    And Mr. Holder, who has called me “balls less” might be surprised to learn that I appreciate entirely his concerns in this area. They are completely legitimate concerns and I share them. Perhaps we only diverge in the source of the concern. A major international conflict that severely disrupts shipping in the eastern Caribbean seems almost inconceivable at the moment. But a wise government does indeed employ people to think fifteen and twenty years down the road, imagining the inconceivable and devising a Plan B and a Plan C and a Plan D.

    In that light, it’s hard to see the sense in any suggestion that Barbados should give over its most productive arable land to factories making T-shirts or condos for Canadians.

    The difficulty is that, in this field, too many people have opinions that are nothing more than bumper stickers. “Stop foreigners buying land” is a bumper sticker. It’s a slogan on a T-shirt. It’s not an economic programme of government. And “Let the market rule” is another bumper sticker, another T-shirt slogan that gets nobody anywhere.
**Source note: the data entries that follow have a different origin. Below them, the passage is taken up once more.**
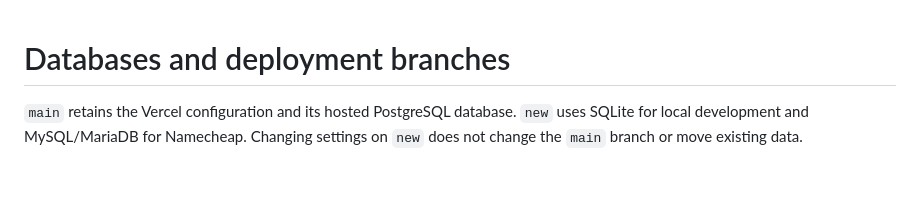
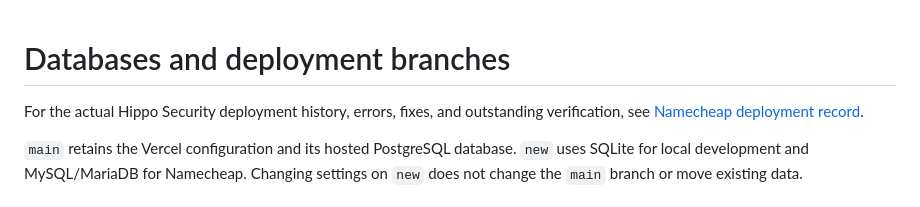
Before and after one commit to Turyatemba-silaj/NewCompany, a Markdown page: DEPLOYMENT.md, the part around the change. GitHub-like rendering; blank space fills up the shorter version.

```diff
--- a/DEPLOYMENT.md
+++ b/DEPLOYMENT.md
@@ -1,4 +1,7 @@
 # Databases and deployment branches
+
+For the actual Hippo Security deployment history, errors, fixes, and outstanding
+verification, see [Namecheap deployment record](NAMECHEAP_DEPLOYMENT_RECORD.md).
 
 `main` retains the Vercel configuration and its hosted PostgreSQL database.
 `new` uses SQLite for local development and MySQL/MariaDB for Namecheap.
```
Also changed, not shown: NAMECHEAP_DEPLOYMENT_RECORD.md (added, +501 -0 lines).
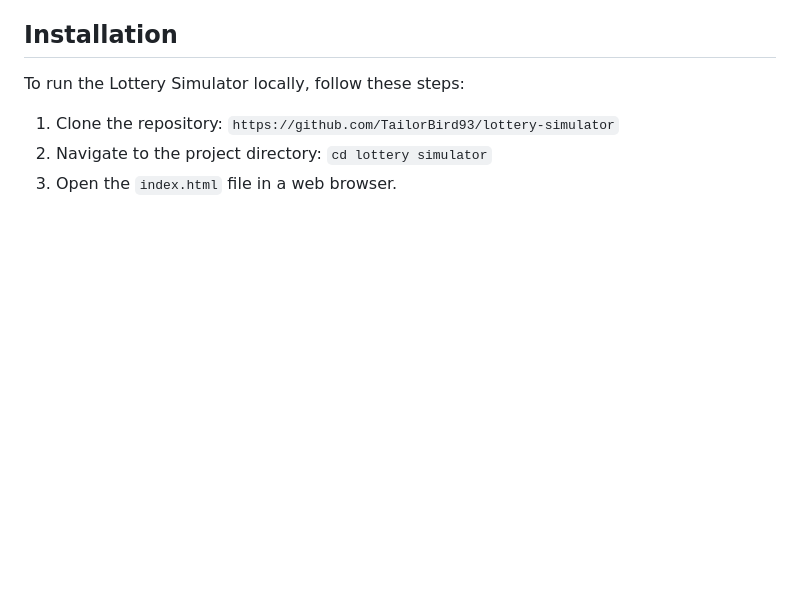
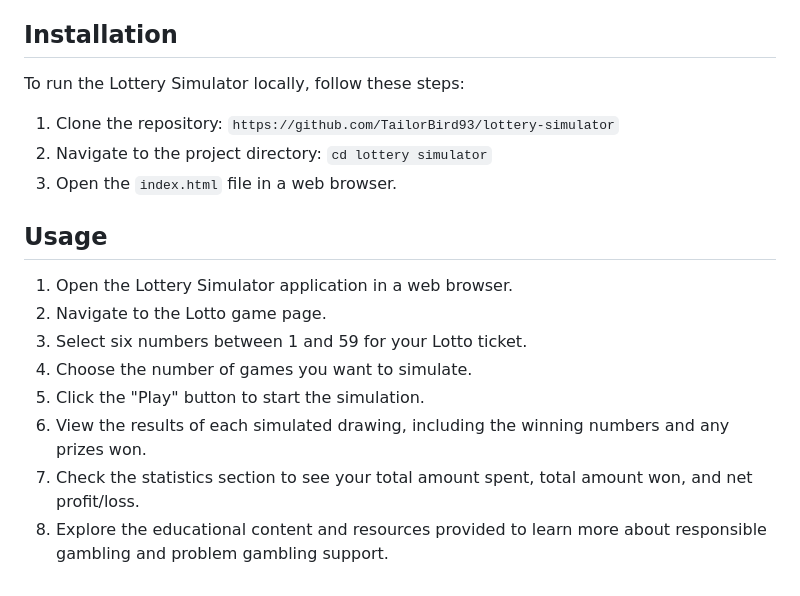
Before and after one commit to TailorBird93/lottery-simulator, a Markdown page: README.md, the part around the change. GitHub-like rendering; blank space fills up the shorter version.

Commit message:
Update readme usage  guide

````diff
--- a/README.md
+++ b/README.md
@@ -36,3 +36,14 @@ To run the Lottery Simulator locally, follow these steps:
 2. Navigate to the project directory:
 ```cd lottery simulator```
 3. Open the ```index.html``` file in a web browser.
+
+## Usage
+
+1. Open the Lottery Simulator application in a web browser.
+2. Navigate to the Lotto game page.
+3. Select six numbers between 1 and 59 for your Lotto ticket.
+4. Choose the number of games you want to simulate.
+5. Click the "Play" button to start the simulation.
+6. View the results of each simulated drawing, including the winning numbers and any prizes won.
+7. Check the statistics section to see your total amount spent, total amount won, and net profit/loss.
+8. Explore the educational content and resources provided to learn more about responsible gambling and problem gambling support.
````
    Fine lines, folks, and hard-headed, hard-nosed cost-benefit analysis. That’s why we vote for governments, right? To make those tough decisions? That’s why we’re democrats in the free world.

  14. Hey guys lets start with something small be fore we take over the world , what about this man with no work permit let get some justice with that one cause the horse has already bolted out the stable on this one . long live life we want justice not words .

  15. Jack Bowman

    Oops. I forgot Mr “Petard Hoister” (which isn’t a bad gag, if you think about it. But you do have to think about it, so it’s a pretty mediocre gag).

    Yes, Mr. Hoister, it’s Barbados’s. Many will say Barbados’. But that’s only because they are members of the not-too-bright community who don’t really know how to put a sentence together.

    I hope we cleared that up.

  16. Jack Bowman

    I am not a messiah or a seer. I tell it like it is. I do not care for social invitations because I tell it like it is. Some may say that I can’t really write proper grammatical sentences, but I tell it like it is.

    Some scoff at me for telling it like it is, but I tell them: I am telling it like it is, and my ego is much, much bigger than my grasp of basic grammar. Some say: “I have never heard of you. Are you one of those people on Facebook? Do you tweet?” And I say: “I am telling it like it is”.

    But I would always forego a “social invite” to tell it how it is. Some may scoff at my sense of honour and my determination to tell it how it is. But I can do no less. I tell it how it is. That’s how I am. Some laugh because I challenge the status quo and do not follow the crowd blindly.

    I dare to say that water is wet (many will scoff at me for challenging that particular status quo, but I am a rough diamond) and that things fall onto the ground if you drop them. I am a rough diamond. I dare to say that most leaves are green, and I prefer to stand alone with the opinion that it’s dark at night and less dark during the day. Some might call me a maverick for saying that, but I prefer to speak the truth than to accept “a social invite”.

    Some might say that I am a self-dramatizing dullard who could only get away with being this boring and self-dramatizing in a tiny little country, but I tell it like it is. Everybody says: he tells it like it is. So I tell it like it is.

    • Boiling water is hot.
    • Horses have teeth.
    • Cows give milk.
    • Many elderly people have grey hair.
    • The world is not flat. I would always reject a “social invite” if I want to make the point that the world is not flat. I tell it like it is. Honest, I’ve got a Facebook account and everything. I tell it like it is, because I know everything.